Structured diff data:

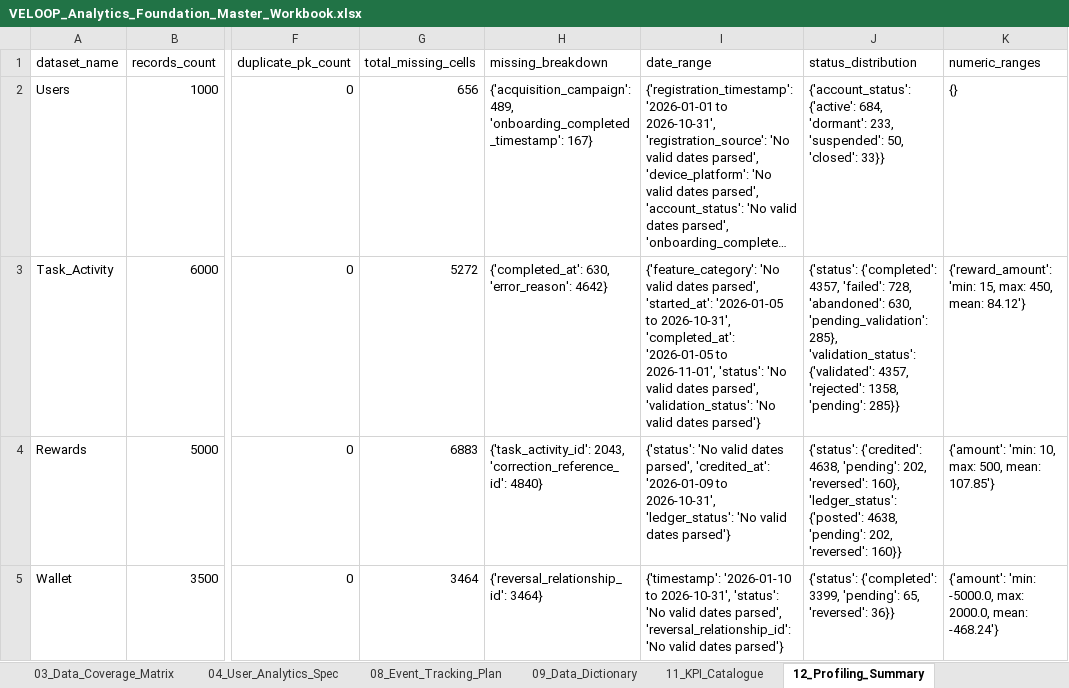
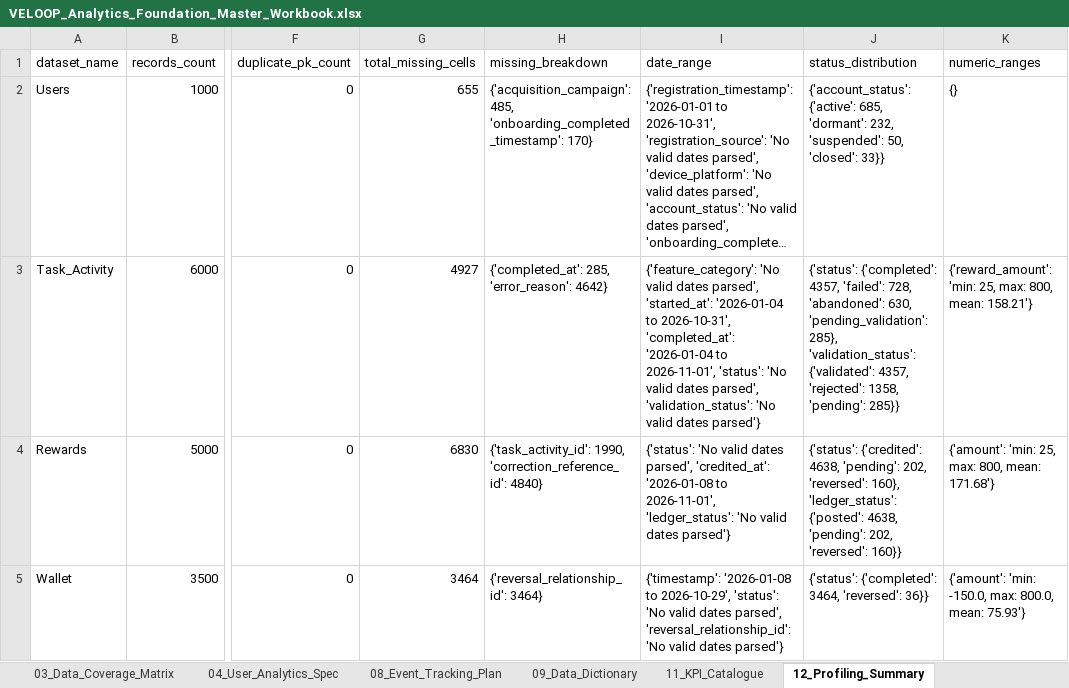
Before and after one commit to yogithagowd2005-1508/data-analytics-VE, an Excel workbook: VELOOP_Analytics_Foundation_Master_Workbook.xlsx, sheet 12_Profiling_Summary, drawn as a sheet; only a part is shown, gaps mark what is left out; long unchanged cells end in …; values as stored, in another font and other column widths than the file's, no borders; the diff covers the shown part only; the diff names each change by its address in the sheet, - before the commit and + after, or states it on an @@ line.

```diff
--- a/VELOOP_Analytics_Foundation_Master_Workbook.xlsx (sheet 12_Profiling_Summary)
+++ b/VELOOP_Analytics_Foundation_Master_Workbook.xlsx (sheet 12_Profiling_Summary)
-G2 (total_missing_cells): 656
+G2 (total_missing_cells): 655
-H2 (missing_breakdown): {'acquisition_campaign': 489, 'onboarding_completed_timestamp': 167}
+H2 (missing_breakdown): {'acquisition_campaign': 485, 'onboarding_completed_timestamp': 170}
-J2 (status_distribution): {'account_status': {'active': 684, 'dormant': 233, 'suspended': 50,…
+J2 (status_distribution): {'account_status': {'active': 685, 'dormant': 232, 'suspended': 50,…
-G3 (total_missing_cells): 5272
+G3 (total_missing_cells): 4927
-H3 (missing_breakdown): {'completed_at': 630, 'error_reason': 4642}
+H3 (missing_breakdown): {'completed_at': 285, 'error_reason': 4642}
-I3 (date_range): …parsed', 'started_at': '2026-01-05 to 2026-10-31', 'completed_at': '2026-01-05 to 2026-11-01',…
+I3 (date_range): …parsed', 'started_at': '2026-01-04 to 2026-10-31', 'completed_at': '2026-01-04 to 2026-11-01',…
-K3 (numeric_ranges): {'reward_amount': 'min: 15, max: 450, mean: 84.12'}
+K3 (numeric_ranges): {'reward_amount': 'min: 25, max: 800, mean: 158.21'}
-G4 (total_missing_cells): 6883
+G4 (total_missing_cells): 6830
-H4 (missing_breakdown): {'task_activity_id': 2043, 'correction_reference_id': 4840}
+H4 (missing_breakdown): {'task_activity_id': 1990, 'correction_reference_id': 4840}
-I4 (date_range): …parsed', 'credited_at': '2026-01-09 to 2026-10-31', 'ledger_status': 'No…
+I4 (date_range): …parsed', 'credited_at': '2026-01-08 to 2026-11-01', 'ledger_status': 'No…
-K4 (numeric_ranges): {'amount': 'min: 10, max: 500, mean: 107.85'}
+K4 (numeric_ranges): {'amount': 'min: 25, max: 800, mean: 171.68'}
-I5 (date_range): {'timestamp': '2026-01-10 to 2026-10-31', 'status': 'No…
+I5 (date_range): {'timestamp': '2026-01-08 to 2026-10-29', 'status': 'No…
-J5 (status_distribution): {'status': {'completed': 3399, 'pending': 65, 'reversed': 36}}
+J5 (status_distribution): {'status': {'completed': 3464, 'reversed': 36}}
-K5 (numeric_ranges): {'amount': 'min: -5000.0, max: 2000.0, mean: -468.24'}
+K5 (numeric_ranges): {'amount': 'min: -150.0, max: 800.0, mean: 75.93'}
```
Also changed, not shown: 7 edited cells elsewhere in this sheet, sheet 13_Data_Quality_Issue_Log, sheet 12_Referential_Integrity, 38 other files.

#### Work request
Every line above should be output exactly, except for the pictures.

#### Your response
Before and after one commit to yogithagowd2005-1508/data-analytics-VE, an Excel workbook: VELOOP_Analytics_Foundation_Master_Workbook.xlsx, sheet 12_Profiling_Summary, drawn as a sheet; only a part is shown, gaps mark what is left out; long unchanged cells end in …; values as stored, in another font and other column widths than the file's, no borders; the diff covers the shown part only; the diff names each change by its address in the sheet, - before the commit and + after, or states it on an @@ line.

```diff
--- a/VELOOP_Analytics_Foundation_Master_Workbook.xlsx (sheet 12_Profiling_Summary)
+++ b/VELOOP_Analytics_Foundation_Master_Workbook.xlsx (sheet 12_Profiling_Summary)
-G2 (total_missing_cells): 656
+G2 (total_missing_cells): 655
-H2 (missing_breakdown): {'acquisition_campaign': 489, 'onboarding_completed_timestamp': 167}
+H2 (missing_breakdown): {'acquisition_campaign': 485, 'onboarding_completed_timestamp': 170}
-J2 (status_distribution): {'account_status': {'active': 684, 'dormant': 233, 'suspended': 50,…
+J2 (status_distribution): {'account_status': {'active': 685, 'dormant': 232, 'suspended': 50,…
-G3 (total_missing_cells): 5272
+G3 (total_missing_cells): 4927
-H3 (missing_breakdown): {'completed_at': 630, 'error_reason': 4642}
+H3 (missing_breakdown): {'completed_at': 285, 'error_reason': 4642}
-I3 (date_range): …parsed', 'started_at': '2026-01-05 to 2026-10-31', 'completed_at': '2026-01-05 to 2026-11-01',…
+I3 (date_range): …parsed', 'started_at': '2026-01-04 to 2026-10-31', 'completed_at': '2026-01-04 to 2026-11-01',…
-K3 (numeric_ranges): {'reward_amount': 'min: 15, max: 450, mean: 84.12'}
+K3 (numeric_ranges): {'reward_amount': 'min: 25, max: 800, mean: 158.21'}
-G4 (total_missing_cells): 6883
+G4 (total_missing_cells): 6830
-H4 (missing_breakdown): {'task_activity_id': 2043, 'correction_reference_id': 4840}
+H4 (missing_breakdown): {'task_activity_id': 1990, 'correction_reference_id': 4840}
-I4 (date_range): …parsed', 'credited_at': '2026-01-09 to 2026-10-31', 'ledger_status': 'No…
+I4 (date_range): …parsed', 'credited_at': '2026-01-08 to 2026-11-01', 'ledger_status': 'No…
-K4 (numeric_ranges): {'amount': 'min: 10, max: 500, mean: 107.85'}
+K4 (numeric_ranges): {'amount': 'min: 25, max: 800, mean: 171.68'}
-I5 (date_range): {'timestamp': '2026-01-10 to 2026-10-31', 'status': 'No…
+I5 (date_range): {'timestamp': '2026-01-08 to 2026-10-29', 'status': 'No…
-J5 (status_distribution): {'status': {'completed': 3399, 'pending': 65, 'reversed': 36}}
+J5 (status_distribution): {'status': {'completed': 3464, 'reversed': 36}}
-K5 (numeric_ranges): {'amount': 'min: -5000.0, max: 2000.0, mean: -468.24'}
+K5 (numeric_ranges): {'amount': 'min: -150.0, max: 800.0, mean: 75.93'}
```
Also changed, not shown: 7 edited cells elsewhere in this sheet, sheet 13_Data_Quality_Issue_Log, sheet 12_Referential_Integrity, 38 other files.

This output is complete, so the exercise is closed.